High risk devices may be approved based on limited evidence from underpowered clinical studies. They may have a higher risk than commonly accepted. While an observed event rate may seem favourable, regulators, healthcare professionals and patients should be aware that there is considerable uncertainty due to limited evidence.

To assess this uncertainty, we developed an online tool designed to provide users with objective insights into potential risks that may not have been detected during the approval process. The tool can assist making informed decisions regarding the use of these devices by demonstrating their implicitly accepted risk.

The tool uses Bayesian statistics with a constant hazard assumption to answer the following two questions:

  1. Based on current evidence, what is the upper bound to the n-year risk for an individual patient?
  2. If we collect more evidence, how does our confidence in the upper bound for an individual patients n-year risk change?

The tool requires users to input the collected evidence in the form of cumulative device experience, i.e. the total number of years the device has been implanted in humans, and the number of observed events during these years. The tool calculates an upper bound for the n-year risk for an individual patient, as a function of the cumulative device experience. Increasing the cumulative device experience, by collecting more evidence, will increase our confidence that the n-year risk is lower than a certain threshold. This can be seen in Figure 1, where we show the upper bound to the 10-year risk of a hypothetical device with only 100 cumulative patient years and the small number of 4 events. With this evidence, we are 90% certain the 10-year risk is below 55%. By collecting up to 800 cumulative patient years we can be 90% certain that the risk is below 40%.  

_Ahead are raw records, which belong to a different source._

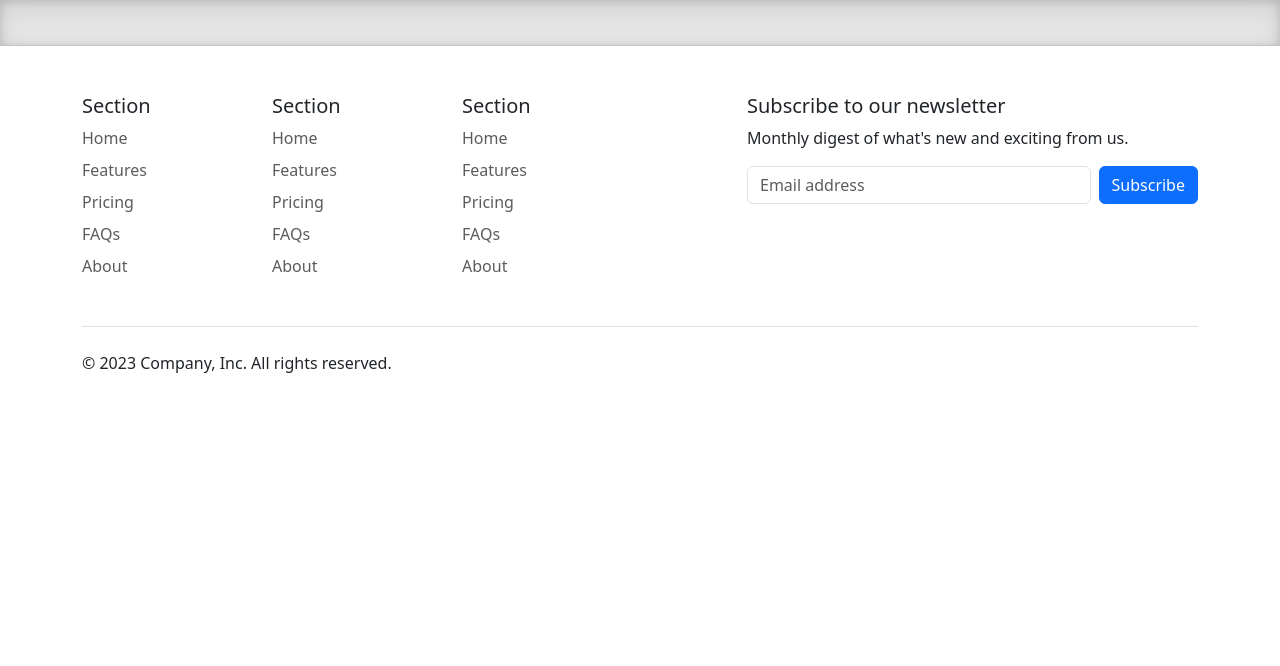
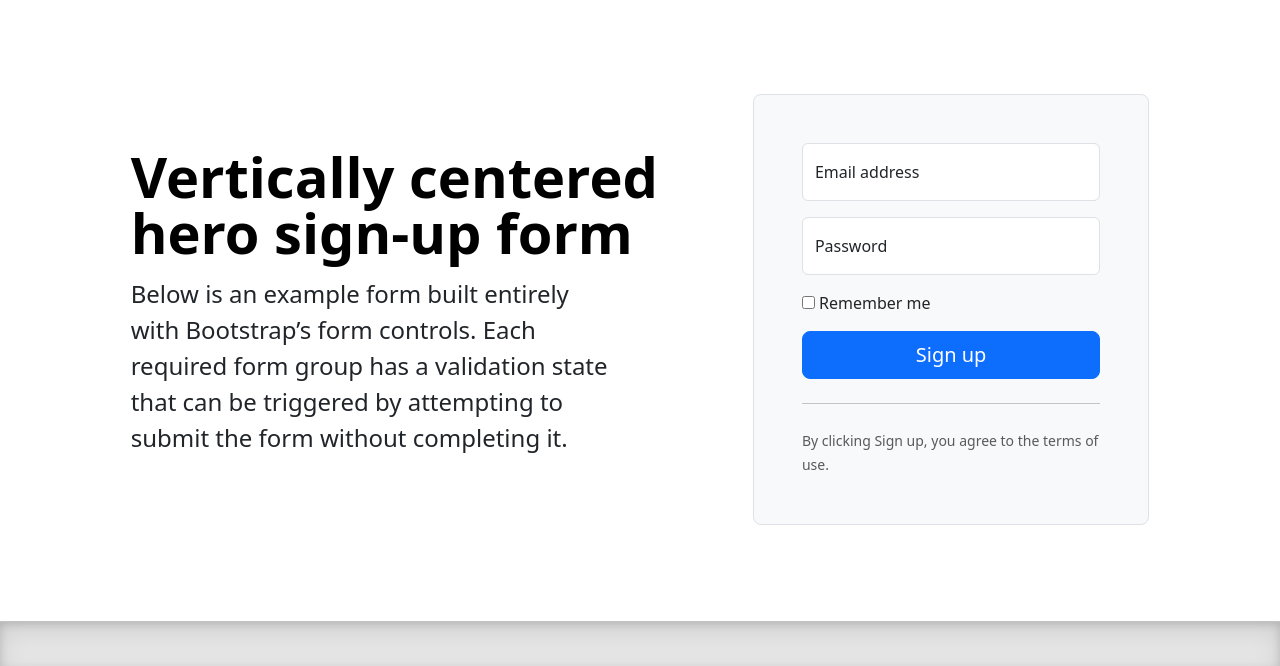
Before and after one commit to ShFarhan767/Merge-2nd-Test, a plain HTML site: page index.html in a window 1280 px wide. Shown: the part 674-1340 px from the top of the page. Before the commit the page ends 1163 px from the top, so only its background shows below. Drawn offline with nearby package versions, Linux system fonts and the light colour scheme.

Commit message:
heros login form

```diff
--- a/index.html
+++ b/index.html
@@ -105,6 +105,37 @@
 
     </div>
 
+    <!-- carousel End  -->
+
+
+    <div class="container col-xl-10 col-xxl-8 px-4 py-5">
+        <div class="row align-items-center g-lg-5 py-5">
+            <div class="col-lg-7 text-center text-lg-start">
+                <h1 class="display-4 fw-bold lh-1 text-body-emphasis mb-3">Vertically centered hero sign-up form</h1>
+                <p class="col-lg-10 fs-4">Below is an example form built entirely with Bootstrap’s form controls. Each required form group has a validation state that can be triggered by attempting to submit the form without completing it.</p>
+            </div>
+            <div class="col-md-10 mx-auto col-lg-5">
+                <form class="p-4 p-md-5 border rounded-3 bg-body-tertiary">
+                    <div class="form-floating mb-3">
+                        <input type="email" class="form-control" id="floatingInput" placeholder="name@example.com">
+                        <label for="floatingInput">Email address</label>
+                    </div>
+                    <div class="form-floating mb-3">
+                        <input type="password" class="form-control" id="floatingPassword" placeholder="Password">
+                        <label for="floatingPassword">Password</label>
+                    </div>
+                    <div class="checkbox mb-3">
+                        <label>
+                        <input type="checkbox" value="remember-me"> Remember me
+                        </label>
+                    </div>
+                    <button class="w-100 btn btn-lg btn-primary" type="submit">Sign up</button>
+                    <hr class="my-4">
+                    <small class="text-body-secondary">By clicking Sign up, you agree to the terms of use.</small>
+                </form>
+            </div>
+        </div>
+    </div>
 
 
     <div class="b-example-divider"></div>
```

We have successfully tested the tool using a dataset of studies comparing bioresorbable vascular scaffold (BVS) with an already approved Everolimus drug-eluting stent. Figure 2 shows that based on the results of the trial, the 10-year risk for an individual patient with the inferior BVS device is higher than for the drug-eluting stent.

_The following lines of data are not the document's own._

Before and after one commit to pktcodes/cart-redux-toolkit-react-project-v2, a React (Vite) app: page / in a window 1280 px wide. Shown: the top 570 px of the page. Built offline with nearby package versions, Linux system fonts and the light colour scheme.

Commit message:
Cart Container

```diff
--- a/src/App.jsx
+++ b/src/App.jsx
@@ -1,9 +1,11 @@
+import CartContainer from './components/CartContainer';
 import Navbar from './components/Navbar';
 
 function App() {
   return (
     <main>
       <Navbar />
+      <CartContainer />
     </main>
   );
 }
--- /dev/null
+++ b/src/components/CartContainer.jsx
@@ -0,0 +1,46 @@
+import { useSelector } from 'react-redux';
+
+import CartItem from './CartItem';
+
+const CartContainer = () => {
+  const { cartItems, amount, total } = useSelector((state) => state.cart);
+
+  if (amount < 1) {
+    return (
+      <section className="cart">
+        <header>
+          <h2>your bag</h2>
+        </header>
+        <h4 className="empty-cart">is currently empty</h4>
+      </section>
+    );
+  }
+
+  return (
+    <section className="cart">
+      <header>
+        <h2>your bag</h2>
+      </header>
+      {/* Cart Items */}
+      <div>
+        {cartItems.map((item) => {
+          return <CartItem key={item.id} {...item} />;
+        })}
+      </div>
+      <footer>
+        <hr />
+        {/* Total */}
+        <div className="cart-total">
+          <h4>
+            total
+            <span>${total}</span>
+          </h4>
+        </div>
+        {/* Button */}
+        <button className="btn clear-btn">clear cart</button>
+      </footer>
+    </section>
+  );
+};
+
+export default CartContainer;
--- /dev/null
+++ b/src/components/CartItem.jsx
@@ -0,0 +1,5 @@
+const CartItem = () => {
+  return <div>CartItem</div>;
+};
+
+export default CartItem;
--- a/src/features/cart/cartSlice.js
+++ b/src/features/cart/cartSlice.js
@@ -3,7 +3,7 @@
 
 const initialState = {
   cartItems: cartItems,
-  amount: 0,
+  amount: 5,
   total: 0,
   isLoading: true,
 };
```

Figure 1 Upper bound to 10-year risk for hypothetical device
Figure 2 Estimated risk for BVS and the superior EES device.

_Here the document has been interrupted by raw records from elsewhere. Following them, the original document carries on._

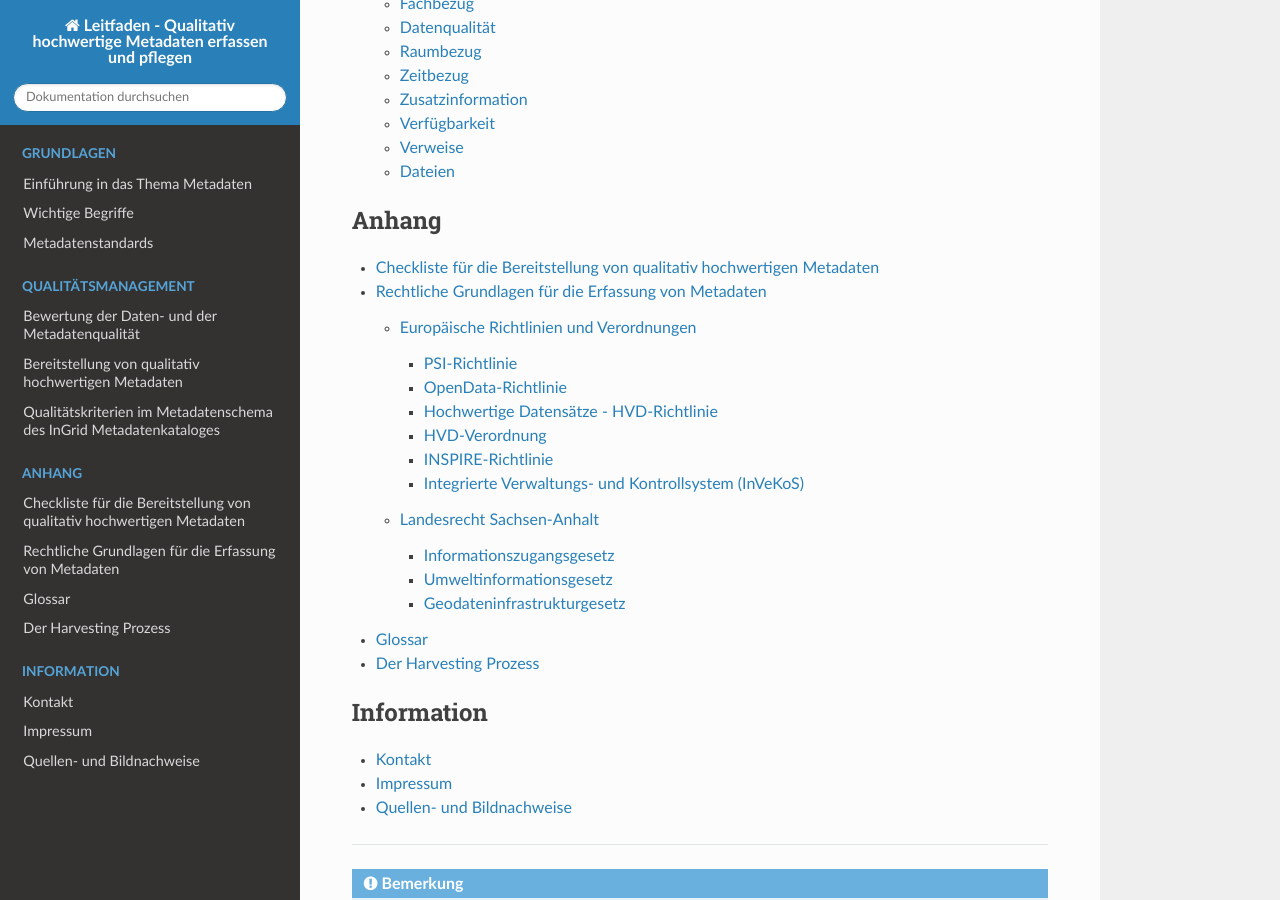
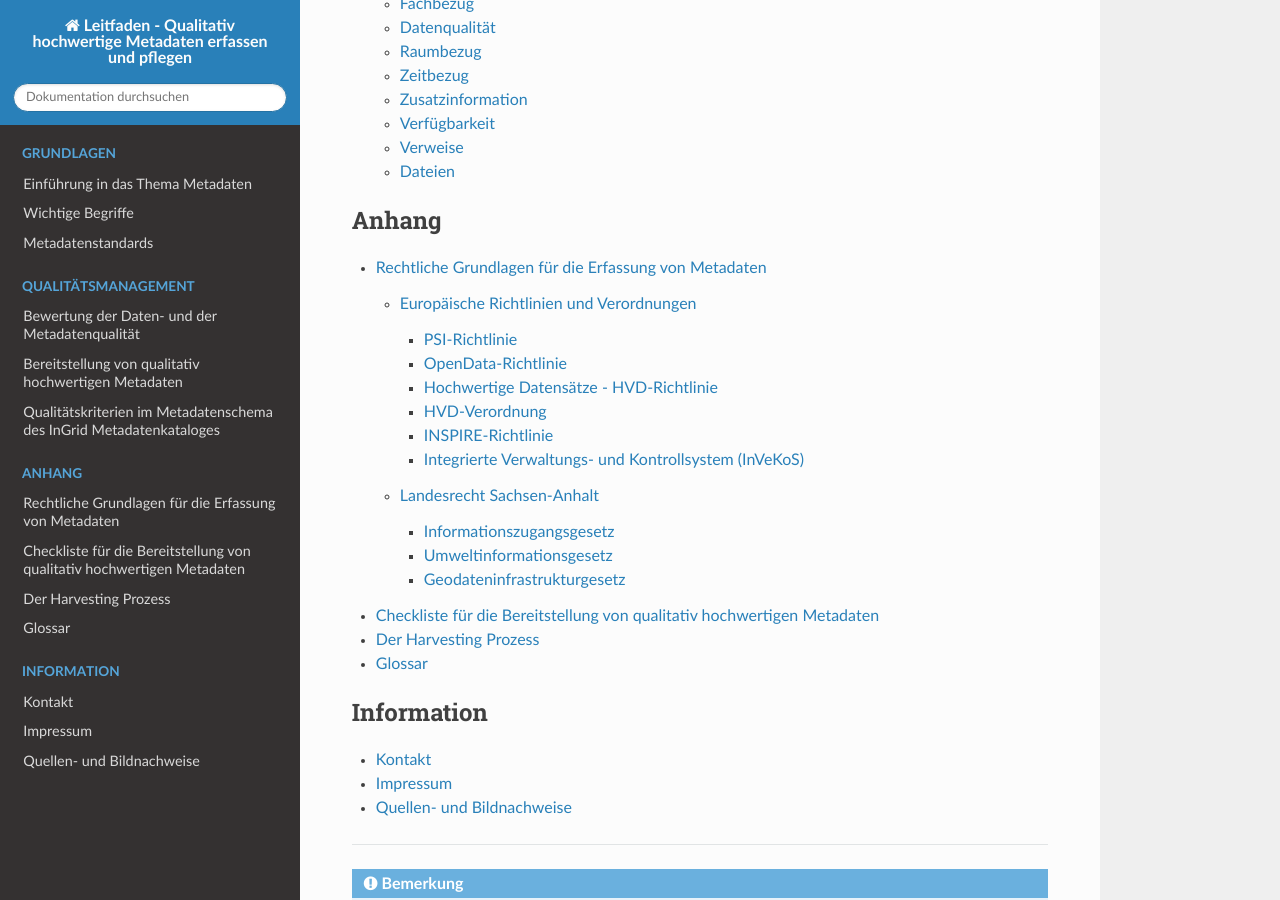
Before and after one commit to tomiwo/ingrid-mdk-st-high-quality-metadata, a Sphinx documentation site: the page built from docs/index.rst, in a window 1280 px wide and 900 px high, scrolled down 927 px. Built offline with Sphinx 7.4.7 and the Read the Docs theme 3.1.0, drawn with Linux system fonts in a browser that asks for light colours.

```diff
--- a/docs/index.rst
+++ b/docs/index.rst
@@ -38,10 +38,10 @@ Qualitativ hochwertige Metadaten erfassen und pflegen - Hinweise für Metadatene
    :maxdepth: 3
    :caption: Anhang
 
+   anhang/rechtliche-grundlagen.rst
    anhang/checkliste.rst
-   anhang/rechtliche-grundlagen.rst
+   anhang/harvesting-prozess.rst
    anhang/glossar.rst
-   anhang/harvesting-prozess.rst
 
 .. toctree::
    :maxdepth: 3
```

Further methodological research may implement a non-constant hazard. Considering more use-cases with real-world data is also recommended.

The tool can be accessed via the following link:

Moreover, the code and the dataset used for the testing are openly available in the Zenodo CORE-MD community here: https://zenodo.org/records/11366097.